• [PROBLEM DESCRIPTION]
Each entry should be repeated exactly. Its pictures should not be.

(Before-and-after page screenshots)
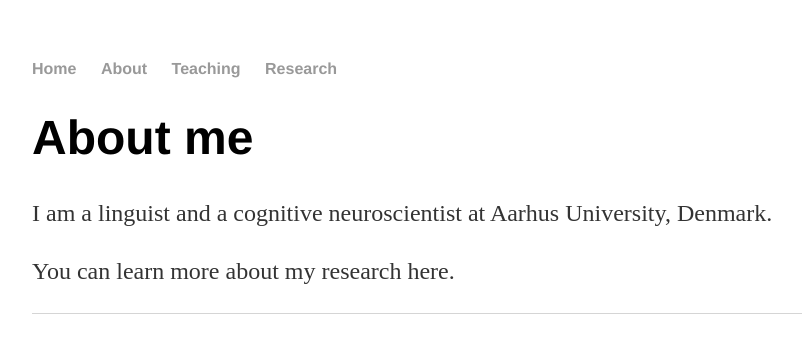
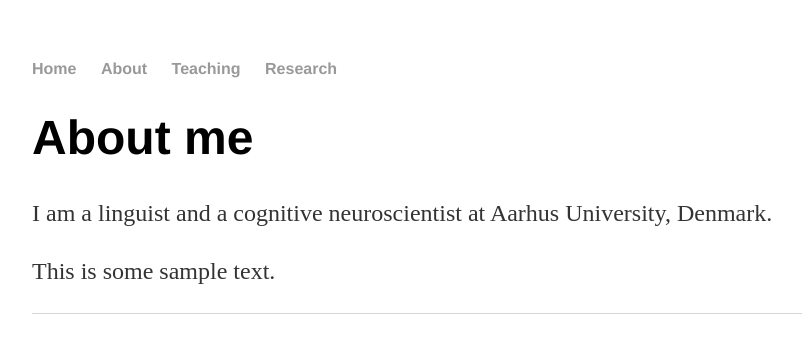
Before and after one commit to ethanweed/ethanweed.github.io, a Jekyll site: the page built from about/index.html, in a window 1280 px wide. Shown: the top 353 px of the page, without its empty margins (160-962 px from the left). Built offline with Jekyll 4.4.1, drawn with Linux system fonts in a browser that asks for light colours.

Commit message:
sample text

```diff
--- a/about/index.html
+++ b/about/index.html
@@ -10,6 +10,6 @@ title: About
 
 <article>
 
-	<p>You can learn more about my research here. </p>
+	<p>This is some sample text. </p>
 
 </article>
```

• [TASK SOLUTION]
Before and after one commit to ethanweed/ethanweed.github.io, a Jekyll site: the page built from about/index.html, in a window 1280 px wide. Shown: the top 353 px of the page, without its empty margins (160-962 px from the left). Built offline with Jekyll 4.4.1, drawn with Linux system fonts in a browser that asks for light colours.

Commit message:
sample text

```diff
--- a/about/index.html
+++ b/about/index.html
@@ -10,6 +10,6 @@ title: About
 
 <article>
 
-	<p>You can learn more about my research here. </p>
+	<p>This is some sample text. </p>
 
 </article>
```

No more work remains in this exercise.